Quite likely the emptiest and most depressing new entry on any broadcast network this season. The original was a colorful and campy romp that showcased the distinctive talents and individual charms of its three lead actresses. (I'm serious about that, folks. Farrah Fawcett-Majors, Jaclyn Smith and Kate Jackson were perfectly cast and made their one-dimensional characters come vibrantly alive. Their chemistry was like lightning in a bottle; that's why the original began to lost steam when Farrah left in season two despite the wholesome appeal of the actress who replaced her, Cheryl Ladd.) This wrong-headed reboot, with its three interchangeable half-stars and frequent bursts of unwelcome violence is just the opposite, and a total chore to sit through. The only time it shows any life at all is when it's thoroughly unpleasant.
Person of Interest – CBS, Premieres Sept. 22
Michael Emerson – the frequently fascinating but perpetually exasperating Benjamin Linus on Lost -- plays yet another interesting/annoying character in this somewhat promising high-tech procedural crime drama. He's an eccentric rich guy responsible for the creation of a massive surveillance system that pinpoints people who will be involved in attacks but stops short of identifying whether they will be victims or assailants. Jim Caviezel plays the homeless veteran he recruits to help him save people -- or stop them, as the case may be. Yes, it's somewhat muddled, but there are heaping helpings of exciting violence throughout, so I'm thinking the video-game generation will love it.
Whitney – NBC, Sept. 22

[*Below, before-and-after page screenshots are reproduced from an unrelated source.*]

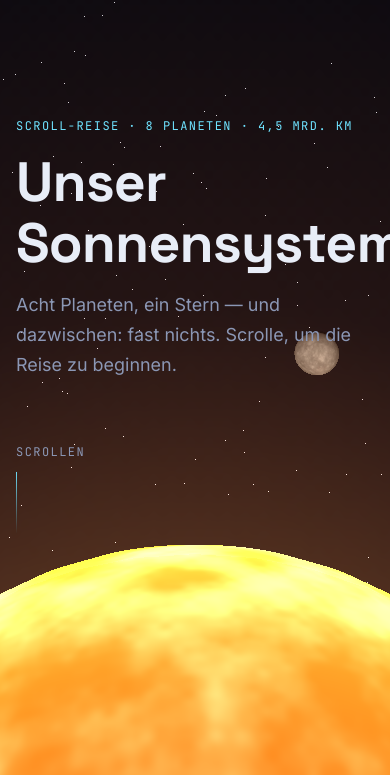
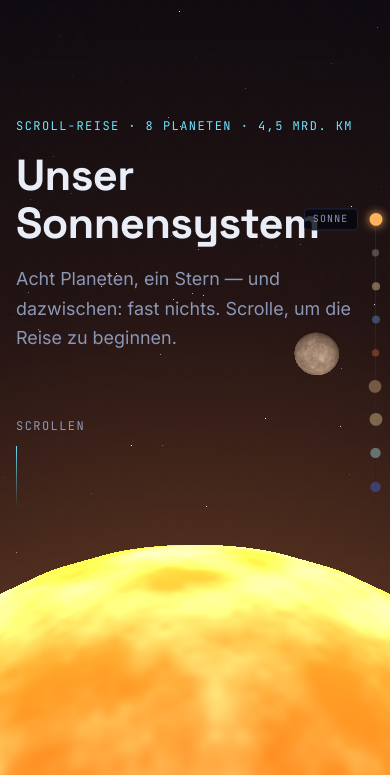
Before and after one commit to muckiseftle/multitrex, an Astro site: page /sonnensystem in a window 390 px wide. Shown: the part 69-844 px from the top of the page. Built offline with nearby package versions, Linux system fonts and the light colour scheme; Astro itself is replaced by a stand-in of ours; animation ran at ten frames a second.

Commit message:
Funkelnde Sterne (Shader), Planeten-Sprungleiste, Mobile-Fixes
- Sternenfeld als Shader mit Per-Stern-Twinkle (Groesse geclampt gegen GPU-Overdraw)
- Sprungleiste rechts: alle Stationen klickbar, aktive Station markiert (IntersectionObserver), sanfter Sprung via Lenis
- Hero-Headline passt jetzt auf 320px-Geraete, overflow-x: clip als Sicherheitsnetz
- Alle Seiten bei 375px verifiziert: kein horizontaler Overflow

Co-Authored-By: Claude Fable 5 <noreply@anthropic.com>

```diff
--- a/src/pages/sonnensystem.astro
+++ b/src/pages/sonnensystem.astro
@@ -26,6 +26,32 @@ const fmt = new Intl.NumberFormat('de-DE');
       <div class="stage__glow" id="css-sun"></div>
       <canvas id="solar-canvas" class="stage__canvas"></canvas>
     </div>
+
+    <!-- Sprungleiste: alle Stationen in Reihe, klickbar -->
+    <nav class="rail" aria-label="Direkt zu einem Planeten springen">
+      <a
+        href="#sonne"
+        class="rail__item"
+        data-rail="sonne"
+        style="--dot-color: var(--color-accent-warm); --dot-size: 16px"
+      >
+        <span class="rail__label">Sonne</span>
+        <span class="rail__dot" aria-hidden="true"></span>
+      </a>
+      {
+        planets.map((p) => (
+          <a
+            href={`#${p.id}`}
+            class="rail__item"
+            data-rail={p.id}
+            style={`--dot-color: ${p.tint}; --dot-size: ${(6 + Math.pow(p.radiusEarths, 0.4) * 4).toFixed(1)}px`}
+          >
+            <span class="rail__label">{p.name}</span>
+            <span class="rail__dot" aria-hidden="true" />
+          </a>
+        ))
+      }
+    </nav>
 
     <!-- ============ SEKTION: SONNE (Hero / LCP) ============ -->
     <section class="sec sec--sun" id="sonne" data-body="sonne">
@@ -133,6 +159,8 @@ const fmt = new Intl.NumberFormat('de-DE');
 
   #journey {
     position: relative;
+    /* Sicherheitsnetz: nichts darf horizontales Scrollen auslösen */
+    overflow-x: clip;
   }
 
   /* ---------- Stage: Canvas + CSS-Glow ---------- */
@@ -172,6 +200,109 @@ const fmt = new Intl.NumberFormat('de-DE');
     opacity: 0;
   }
 
+  /* ---------- Sprungleiste ---------- */
+  .rail {
+    position: fixed;
+    right: clamp(10px, 2.2vw, 28px);
+    top: 50%;
+    transform: translateY(-50%);
+    z-index: var(--z-nav);
+    display: flex;
+    flex-direction: column;
+    align-items: flex-end;
+    gap: 14px;
+    /* feine Verbindungslinie hinter den Punkten */
+    padding: 10px 0;
+  }
+
+  .rail::before {
+    content: '';
+    position: absolute;
+    top: 0;
+    bottom: 0;
+    right: calc(var(--rail-line-offset, 8px));
+    width: 1px;
+    background: linear-gradient(transparent, var(--color-space-700) 12%, var(--color-space-700) 88%, transparent);
+    pointer-events: none;
+  }
+
+  .rail__item {
+    display: flex;
+    align-items: center;
+    gap: 10px;
+    min-height: 18px;
+    color: var(--color-star-400);
+  }
+
+  .rail__dot {
+    position: relative;
+    width: var(--dot-size, 10px);
+    height: var(--dot-size, 10px);
+    margin-right: calc((17px - var(--dot-size, 10px)) / 2);
+    border-radius: 50%;
+    background: var(--dot-color, var(--color-accent));
+    opacity: 0.45;
+    transition:
+      opacity var(--dur-base) var(--ease-out),
+      box-shadow var(--dur-base) var(--ease-out),
+      transform var(--dur-base) var(--ease-out);
+  }
+
+  .rail__label {
+    font-family: var(--font-mono);
+    font-size: 0.62rem;
+    text-transform: uppercase;
+    letter-spacing: var(--tracking-label);
+    opacity: 0;
+    transform: translateX(6px);
+    transition:
+      opacity var(--dur-base) var(--ease-out),
+      transform var(--dur-base) var(--ease-out);
+    pointer-events: none;
+    background: rgb(5 7 15 / 0.8);
+    padding: 2px 8px;
+    border-radius: var(--radius-sm);
+    border: var(--border-fine);
+  }
+
+  .rail__item:hover .rail__dot {
+    opacity: 1;
+    transform: scale(1.25);
+  }
+
+  .rail__item:hover .rail__label,
+  .rail__item:focus-visible .rail__label,
+  .rail__item[data-active] .rail__label {
+    opacity: 1;
+    transform: translateX(0);
+  }
+
+  .rail__item[data-active] .rail__dot {
+    opacity: 1;
+    box-shadow: 0 0 12px var(--dot-color, var(--color-accent));
+  }
+
+  @media (max-width: 700px) {
+    .rail {
+      right: 6px;
+      gap: 11px;
+    }
+
+    .rail__dot {
+      /* auf dem Handy kompakter, aber Touch-Ziel bleibt die ganze Zeile */
+      transform: scale(0.8);
+    }
+
+    /* Labels brauchen Platz — mobil nur für die aktive Station */
+    .rail__item:hover .rail__label {
+      opacity: 0;
+    }
+
+    .rail__item[data-active] .rail__label {
+      opacity: 1;
+    }
+  }
+
   /* ---------- Sektionen ---------- */
   .sec {
     position: relative;
@@ -188,7 +319,8 @@ const fmt = new Intl.NumberFormat('de-DE');
   }
 
   .sec--sun__title {
-    font-size: var(--text-hero);
+    /* „Sonnensystem" ist 12 Zeichen — muss auch auf 320px-Geräten passen */
+    font-size: clamp(2.1rem, 0.4rem + 9.5vw, 7rem);
     margin: var(--space-3) 0;
   }
 
--- a/src/solar/journey.ts
+++ b/src/solar/journey.ts
@@ -17,6 +17,8 @@ export function initJourney() {
   if (!journey) return;
 
   const reducedMotion = matchMedia('(prefers-reduced-motion: reduce)').matches;
+  initRail(reducedMotion);
+
   if (reducedMotion || !supportsWebGL()) {
     // statischer Pfad: nichts verstecken, nichts animieren — Inhalt steht ja im HTML
     return;
@@ -24,6 +26,50 @@ export function initJourney() {
 
   initOverlays();
   void init3D(journey);
+}
+
+/* ---------------- Sprungleiste: aktive Station + sanfte Sprünge ---------------- */
+
+/** Lenis-Instanz, sobald die 3D-Initialisierung sie erzeugt hat */
+let lenisRef: { scrollTo: (target: HTMLElement, opts?: object) => void } | null = null;
+
+function initRail(reducedMotion: boolean) {
+  const items = [...document.querySelectorAll<HTMLAnchorElement>('[data-rail]')];
+  if (items.length === 0) return;
+
+  // Klick: ohne Scrollen zur Station springen (smooth, außer bei reduced motion)
+  for (const item of items) {
+    item.addEventListener('click', (e) => {
+      const target = document.getElementById(item.dataset.rail ?? '');
+      if (!target) return;
+      e.preventDefault();
+      // Ziel: Sektionsmitte im Viewport — dort steht das Panel, dort verweilt die Kamera
+      const y = target.offsetTop + target.offsetHeight / 2 - innerHeight / 2;
+      if (lenisRef && !reducedMotion) {
+        lenisRef.scrollTo(target, { offset: target.offsetHeight / 2 - innerHeight / 2, duration: 1.8 });
+      } else {
+        scrollTo({ top: y, behavior: reducedMotion ? 'auto' : 'smooth' });
+      }
+      history.replaceState(null, '', `#${item.dataset.rail}`);
+    });
+  }
+
+  // Aktive Station: Sektion, deren Mitte im mittleren Viewport-Band liegt
+  const byId = new Map(items.map((i) => [i.dataset.rail ?? '', i]));
+  const observer = new IntersectionObserver(
+    (entries) => {
+      for (const entry of entries) {
+        if (!entry.isIntersecting) continue;
+        for (const i of items) delete i.dataset.active;
+        byId.get(entry.target.id)!.dataset.active = '';
+      }
+    },
+    { rootMargin: '-45% 0px -45% 0px' }
+  );
+  for (const id of byId.keys()) {
+    const sec = document.getElementById(id);
+    if (sec) observer.observe(sec);
+  }
 }
 
 function supportsWebGL(): boolean {
@@ -86,6 +132,7 @@ async function init3D(journey: HTMLElement) {
 
   /* Lenis <-> ScrollTrigger Standard-Verdrahtung */
   const lenis = new Lenis({ lerp: 0.12 });
+  lenisRef = lenis;
   lenis.on('scroll', ScrollTrigger.update);
   gsap.ticker.add((time) => lenis.raf(time * 1000));
   gsap.ticker.lagSmoothing(0);
--- a/src/solar/scene.ts
+++ b/src/solar/scene.ts
@@ -107,6 +107,7 @@ export class SolarScene {
   readonly lookTarget = new THREE.Vector3(0, 0, -40);
 
   private sunMaterial: THREE.ShaderMaterial;
+  private starMaterial?: THREE.ShaderMaterial;
   private sunLight: THREE.PointLight;
   private clouds?: THREE.Mesh;
   private clock = new THREE.Clock();
@@ -168,6 +169,8 @@ export class SolarScene {
   private buildStars() {
     const count = this.tier === 'high' ? 4000 : 1800;
     const positions = new Float32Array(count * 3);
+    const phases = new Float32Array(count);
+    const sizes = new Float32Array(count);
     for (let i = 0; i < count; i++) {
       // Sterne auf einer großen Kugelschale rund um die Reisestrecke
       const r = 220 + Math.random() * 160;
@@ -176,18 +179,52 @@ export class SolarScene {
       positions[i * 3] = r * Math.sin(phi) * Math.cos(theta);
       positions[i * 3 + 1] = r * Math.sin(phi) * Math.sin(theta);
       positions[i * 3 + 2] = r * Math.cos(phi) - 180; // entlang der Strecke verschoben
+      phases[i] = Math.random();
+      sizes[i] = 0.8 + Math.random() * 1.6;
     }
     const geo = new THREE.BufferGeometry();
     geo.setAttribute('position', new THREE.BufferAttribute(positions, 3));
-    const mat = new THREE.PointsMaterial({
-      color: 0xe8edf7,
-      size: 0.7,
-      sizeAttenuation: true,
+    geo.setAttribute('aPhase', new THREE.BufferAttribute(phases, 1));
+    geo.setAttribute('aSize', new THREE.BufferAttribute(sizes, 1));
+
+    // Funkeln im Vertex-Shader: jeder Stern pulsiert mit eigener Phase/Frequenz
+    this.starMaterial = new THREE.ShaderMaterial({
+      uniforms: {
+        uTime: { value: 0 },
+        uPixelRatio: { value: this.renderer.getPixelRatio() },
+      },
+      vertexShader: /* glsl */ `
+        attribute float aPhase;
+        attribute float aSize;
+        uniform float uTime;
+        uniform float uPixelRatio;
+        varying float vAlpha;
+        void main() {
+          vec4 mv = modelViewMatrix * vec4(position, 1.0);
+          gl_Position = projectionMatrix * mv;
+          float dist = max(-mv.z, 0.001);
+          // Größe clampen: sehr nahe Sterne würden sonst zu Riesen-Punkten
+          // explodieren und die GPU mit Overdraw lahmlegen
+          gl_PointSize = clamp(aSize * uPixelRatio * (160.0 / dist), 0.0, 7.0 * uPixelRatio);
+          float tw = sin(uTime * (0.5 + aPhase * 1.7) + aPhase * 6.2831);
+          vAlpha = (0.35 + 0.65 * (0.5 + 0.5 * tw))
+            // nahe Sterne sanft ausblenden statt als Scheiben vorbeifliegen
+            * smoothstep(20.0, 60.0, dist);
+        }
+      `,
+      fragmentShader: /* glsl */ `
+        varying float vAlpha;
+        void main() {
+          float d = length(gl_PointCoord - 0.5);
+          float m = smoothstep(0.5, 0.12, d);
+          gl_FragColor = vec4(vec3(0.91, 0.93, 0.97), vAlpha * m);
+        }
+      `,
       transparent: true,
-      opacity: 0.85,
       depthWrite: false,
+      blending: THREE.AdditiveBlending,
     });
-    this.scene.add(new THREE.Points(geo, mat));
+    this.scene.add(new THREE.Points(geo, this.starMaterial));
   }
 
   private buildPlanets(tier: DeviceTier): TextureQueue {
@@ -295,6 +332,7 @@ export class SolarScene {
   update() {
     const t = this.clock.getElapsedTime();
     this.sunMaterial.uniforms.uTime.value = t;
+    if (this.starMaterial) this.starMaterial.uniforms.uTime.value = t;
 
     // langsame Eigenrotation aller sichtbaren Planeten
     for (const mesh of this.planets.values()) {
```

The life expectancy of this show will be totally dependent on viewer acceptance of comedienne Whitney Cummings playing a loud, grating, often clueless woman the likes of which any sane person would aggressively avoid. (Maude Findlay and Roseanne Connor appear subdued by comparison.) It won't help that the supporting characters are wholly unlikeable and bear no resemblance whatsoever to real human beings. The only good thing here is Chris D'Elia's very charming portrayal of Whitney's sly, wry and, I think, masochistic live-in boyfriend.
Prime Suspect – NBC, Sept. 22

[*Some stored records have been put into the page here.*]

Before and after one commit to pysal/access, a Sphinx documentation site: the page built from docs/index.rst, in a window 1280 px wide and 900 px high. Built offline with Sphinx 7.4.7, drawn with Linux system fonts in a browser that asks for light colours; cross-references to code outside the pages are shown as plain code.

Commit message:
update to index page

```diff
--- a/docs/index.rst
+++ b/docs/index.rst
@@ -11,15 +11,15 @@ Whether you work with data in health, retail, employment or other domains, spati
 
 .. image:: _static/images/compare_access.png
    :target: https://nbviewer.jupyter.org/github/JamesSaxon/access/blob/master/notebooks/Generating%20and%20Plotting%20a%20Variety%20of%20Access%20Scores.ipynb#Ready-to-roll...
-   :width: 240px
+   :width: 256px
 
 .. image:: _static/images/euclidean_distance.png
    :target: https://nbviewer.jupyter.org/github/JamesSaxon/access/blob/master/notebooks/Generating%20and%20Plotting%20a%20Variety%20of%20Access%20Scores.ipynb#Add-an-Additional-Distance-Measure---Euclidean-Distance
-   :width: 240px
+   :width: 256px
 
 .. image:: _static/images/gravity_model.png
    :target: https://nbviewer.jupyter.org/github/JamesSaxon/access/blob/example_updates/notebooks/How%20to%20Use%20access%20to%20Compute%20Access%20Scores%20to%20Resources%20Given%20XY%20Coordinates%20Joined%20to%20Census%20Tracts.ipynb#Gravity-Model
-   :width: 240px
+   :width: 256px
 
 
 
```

Maria Bello is just great in an otherwise below-average police drama about a tough female homicide detective who puts up with endless crap from the men on her squad while dealing with weighty personal issues of her own. Unavoidable comparisons to the British original won't do this show any favors, even with so many great actors (Aidan Quinn, Brian F. O'Byrne and Kirk Acevedo among them) supporting Bello, who deserves huge praise for taking on a role that Helen Mirren mastered and somehow holding her own. Too bad NBC didn't have the balls to create an original concept for her.
A Gifted Man – CBS, Sept. 23
Patrick Wilson plays a professionally brilliant but personally flawed neurosurgeon who receives guidance from the ghost of his ex-wife. Yes, you read that right. Questions abound here: Why couldn't they still be married? Why does she have to be dead? How did this ridiculous concept make it through development? And how long will it be until the very gifted Patrick Wilson lands a better series? A smart network executive would pair him in a series with Maria Bello. I think they'll both be available next year.